There are few places around the world that embrace winter with such incredible joie de vivre spirit as in Quebec, Canada. One of its most famous sons, singer-songwriter Gilles Vigneault even wrote a song about how his country is winter. “Mon pays, ce n’est pas un pays, c’est l’hiver.” Growing up next to la belle province in Ontario, I learned this song in school as well, though we couldn’t truly own it in the same way as Quebeckers do.
Quebec’s relationship with winter is truly special. Its citizens embrace and celebrate winter in countless ways, with lights, music, activities, food, even a world famous carnival. After all, if you can’t beat it, you may as well get out and enjoy it. During my recent visit in Outaouais and Eastern Townships, I took part in some of the amazing things to do in Quebec in winter. Take a peek at these twelve activities and events where you can learn to embrace winter in Quebec too.
- 1 The Top Things to do in Quebec in Winter
- 1.1 Snowshoeing in the Gatineau
- 1.2 Cross-country skiing in Mont Orford
- 1.3 Howling with wolves at Parc Oméga
- 1.4 Downhill Skiing at Mont Tremblant
- 1.5 Curling at Le Chateau Montebello
- 1.6 Fat Biking at Parc de La Gorge de Coaticook
- 1.7 Dog-sledding at Hotel Sacacomie
- 1.8 Celebrate at Quebec City Carnaval
- 1.9 Kick sledding in Eastern Townships
- 1.10 Try your hand at ice fishing
- 1.11 Ice skating on a forest trail
- 1.12 Jingle all the way on a horse-drawn sleigh ride
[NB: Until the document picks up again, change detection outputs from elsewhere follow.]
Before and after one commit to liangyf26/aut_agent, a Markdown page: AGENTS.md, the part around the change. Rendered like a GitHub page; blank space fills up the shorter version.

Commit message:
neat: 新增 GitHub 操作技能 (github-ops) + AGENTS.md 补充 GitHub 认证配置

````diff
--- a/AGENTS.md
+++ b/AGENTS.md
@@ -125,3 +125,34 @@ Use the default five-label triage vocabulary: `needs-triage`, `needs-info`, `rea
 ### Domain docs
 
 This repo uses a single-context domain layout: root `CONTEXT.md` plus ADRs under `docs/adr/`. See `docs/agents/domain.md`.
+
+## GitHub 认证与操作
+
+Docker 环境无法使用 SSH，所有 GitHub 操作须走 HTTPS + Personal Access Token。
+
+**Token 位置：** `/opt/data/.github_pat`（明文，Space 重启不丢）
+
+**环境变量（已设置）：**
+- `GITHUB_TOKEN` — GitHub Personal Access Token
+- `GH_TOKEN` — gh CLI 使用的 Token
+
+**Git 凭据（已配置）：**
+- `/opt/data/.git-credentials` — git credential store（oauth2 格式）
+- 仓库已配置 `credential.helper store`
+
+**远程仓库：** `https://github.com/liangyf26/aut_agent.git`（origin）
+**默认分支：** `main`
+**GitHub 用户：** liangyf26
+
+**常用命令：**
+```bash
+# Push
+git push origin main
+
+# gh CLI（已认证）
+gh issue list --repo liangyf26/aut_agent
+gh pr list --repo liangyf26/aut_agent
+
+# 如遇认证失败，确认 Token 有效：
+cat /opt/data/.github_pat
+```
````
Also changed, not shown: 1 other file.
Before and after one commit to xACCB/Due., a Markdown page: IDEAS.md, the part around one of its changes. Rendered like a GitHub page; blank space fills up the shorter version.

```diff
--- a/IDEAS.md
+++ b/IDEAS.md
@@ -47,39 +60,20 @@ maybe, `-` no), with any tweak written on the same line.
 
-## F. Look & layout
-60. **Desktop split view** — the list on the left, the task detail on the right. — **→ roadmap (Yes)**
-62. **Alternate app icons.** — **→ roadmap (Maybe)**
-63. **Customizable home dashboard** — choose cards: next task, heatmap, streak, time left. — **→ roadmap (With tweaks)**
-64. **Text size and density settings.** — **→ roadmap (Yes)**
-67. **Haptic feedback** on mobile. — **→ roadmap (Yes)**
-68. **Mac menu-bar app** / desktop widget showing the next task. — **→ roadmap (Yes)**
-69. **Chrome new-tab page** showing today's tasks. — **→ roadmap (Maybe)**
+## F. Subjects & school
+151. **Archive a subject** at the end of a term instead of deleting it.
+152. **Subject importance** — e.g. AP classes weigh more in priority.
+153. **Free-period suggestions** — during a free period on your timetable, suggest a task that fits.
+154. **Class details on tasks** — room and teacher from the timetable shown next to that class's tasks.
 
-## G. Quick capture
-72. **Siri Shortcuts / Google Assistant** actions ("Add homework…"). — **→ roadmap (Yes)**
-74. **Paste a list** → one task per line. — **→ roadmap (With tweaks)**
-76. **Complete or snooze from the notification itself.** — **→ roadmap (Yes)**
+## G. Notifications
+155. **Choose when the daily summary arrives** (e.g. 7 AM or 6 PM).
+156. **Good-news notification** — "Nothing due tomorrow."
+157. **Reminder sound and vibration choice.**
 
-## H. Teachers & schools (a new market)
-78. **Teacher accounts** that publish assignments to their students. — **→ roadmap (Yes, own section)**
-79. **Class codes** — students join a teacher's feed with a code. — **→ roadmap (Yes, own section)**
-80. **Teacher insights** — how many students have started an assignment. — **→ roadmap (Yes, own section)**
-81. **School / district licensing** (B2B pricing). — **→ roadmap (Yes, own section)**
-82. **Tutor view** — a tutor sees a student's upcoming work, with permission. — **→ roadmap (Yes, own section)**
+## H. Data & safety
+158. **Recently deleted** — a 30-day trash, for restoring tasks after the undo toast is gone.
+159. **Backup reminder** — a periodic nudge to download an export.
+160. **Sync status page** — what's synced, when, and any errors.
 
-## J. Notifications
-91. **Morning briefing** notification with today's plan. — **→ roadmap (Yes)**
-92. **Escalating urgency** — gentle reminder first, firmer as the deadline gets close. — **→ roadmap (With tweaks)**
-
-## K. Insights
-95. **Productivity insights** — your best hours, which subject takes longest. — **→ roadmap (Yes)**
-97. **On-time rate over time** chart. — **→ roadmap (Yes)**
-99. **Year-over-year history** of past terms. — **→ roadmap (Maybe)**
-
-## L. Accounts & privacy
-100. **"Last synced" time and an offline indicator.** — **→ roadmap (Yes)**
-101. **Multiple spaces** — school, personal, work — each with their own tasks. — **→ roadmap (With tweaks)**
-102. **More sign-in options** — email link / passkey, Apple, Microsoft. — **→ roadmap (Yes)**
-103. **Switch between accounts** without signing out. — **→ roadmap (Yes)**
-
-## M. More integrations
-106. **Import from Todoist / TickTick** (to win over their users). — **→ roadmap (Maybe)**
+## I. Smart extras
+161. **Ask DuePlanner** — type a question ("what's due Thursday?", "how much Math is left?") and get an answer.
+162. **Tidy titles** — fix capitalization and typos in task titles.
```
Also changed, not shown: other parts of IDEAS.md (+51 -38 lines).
- 2 What to Pack to Enjoy Winter Fun in Quebec
The Top Things to do in Quebec in Winter
The key to enjoying winter activities in Quebec is to Go Play Outside! Yes, it’s cold out, BUT that’s what layering and long underwear is made for. We’ve got the deets on what to pack for winter in Quebec too, but first, get inspired about all the fun you can have in the snow globe of a Quebec winter. And remember, these are all great activities if you’re visiting Quebec in winter with kids too.
Snowshoeing in the Gatineau
Gatineau Park sits just across the Ottawa River from Canada’s capital city of Ottawa. This incredibly popular park is governed by the National Capital Commission, which oversees many of the buildings and public lands in the National Capital Region, including the Gatineau. The 361 square km park is busy at any time of year, especially in the fall during the leaf-peeping season. But in winter, the landscape is transformed into a snow-covered wonderland made for active outdoor lovers enjoying cross-country skiing, snow walking and snowshoeing.
The Park maintains mile and lies of snowshoe trails. As you wander through birch and beech forests, be on the lookout for animal tracks, birdsong and woodpeckers knocking on tree stumps. If you go on a guided snowshoeing tour, your guide may point out claw marks on beech trees, made by black bears climbing to fatten up on nuts before hibernation.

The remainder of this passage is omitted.